■ **Supplied records**:
————

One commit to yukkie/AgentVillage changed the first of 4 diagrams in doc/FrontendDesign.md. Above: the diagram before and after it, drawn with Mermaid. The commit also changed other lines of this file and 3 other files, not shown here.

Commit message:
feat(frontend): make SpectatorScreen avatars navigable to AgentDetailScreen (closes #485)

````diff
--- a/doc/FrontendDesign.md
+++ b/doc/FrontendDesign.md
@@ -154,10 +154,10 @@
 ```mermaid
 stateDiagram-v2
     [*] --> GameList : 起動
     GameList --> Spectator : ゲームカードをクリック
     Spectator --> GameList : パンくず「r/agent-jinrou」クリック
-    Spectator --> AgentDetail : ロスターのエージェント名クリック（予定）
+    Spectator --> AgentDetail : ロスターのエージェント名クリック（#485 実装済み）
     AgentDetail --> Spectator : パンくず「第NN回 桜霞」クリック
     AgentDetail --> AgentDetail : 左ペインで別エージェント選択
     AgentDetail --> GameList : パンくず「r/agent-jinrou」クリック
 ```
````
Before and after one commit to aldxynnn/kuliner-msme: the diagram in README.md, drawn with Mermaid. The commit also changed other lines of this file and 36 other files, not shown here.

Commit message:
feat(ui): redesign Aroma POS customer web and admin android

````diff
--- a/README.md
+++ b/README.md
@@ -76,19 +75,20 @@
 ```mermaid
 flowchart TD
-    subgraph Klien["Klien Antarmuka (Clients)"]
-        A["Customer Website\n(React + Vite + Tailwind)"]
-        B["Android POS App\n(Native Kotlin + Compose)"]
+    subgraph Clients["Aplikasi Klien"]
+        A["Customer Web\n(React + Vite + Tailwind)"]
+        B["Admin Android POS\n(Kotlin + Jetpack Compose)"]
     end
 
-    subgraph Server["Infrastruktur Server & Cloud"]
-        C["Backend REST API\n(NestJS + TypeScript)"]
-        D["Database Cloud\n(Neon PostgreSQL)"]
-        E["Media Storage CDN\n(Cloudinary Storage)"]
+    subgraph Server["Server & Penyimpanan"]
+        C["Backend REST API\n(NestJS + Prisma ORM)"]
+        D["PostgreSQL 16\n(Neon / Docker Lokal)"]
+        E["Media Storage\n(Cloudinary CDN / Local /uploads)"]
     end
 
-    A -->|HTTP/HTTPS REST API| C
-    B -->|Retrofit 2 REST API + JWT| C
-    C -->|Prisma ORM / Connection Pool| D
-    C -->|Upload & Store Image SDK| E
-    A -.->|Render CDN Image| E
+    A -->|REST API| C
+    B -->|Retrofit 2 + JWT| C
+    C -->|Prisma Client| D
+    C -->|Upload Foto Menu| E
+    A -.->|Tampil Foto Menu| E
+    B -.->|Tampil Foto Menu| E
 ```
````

————

■ **Problem requirements**: Give the exact lines, and only those, from the line containing "flowchart TD" through the line containing "Web\n(React + Vite" in the entries above.

■ **Exercise output**:
 flowchart TD
-    subgraph Klien["Klien Antarmuka (Clients)"]
-        A["Customer Website\n(React + Vite + Tailwind)"]
-        B["Android POS App\n(Native Kotlin + Compose)"]
+    subgraph Clients["Aplikasi Klien"]
+        A["Customer Web\n(React + Vite + Tailwind)"]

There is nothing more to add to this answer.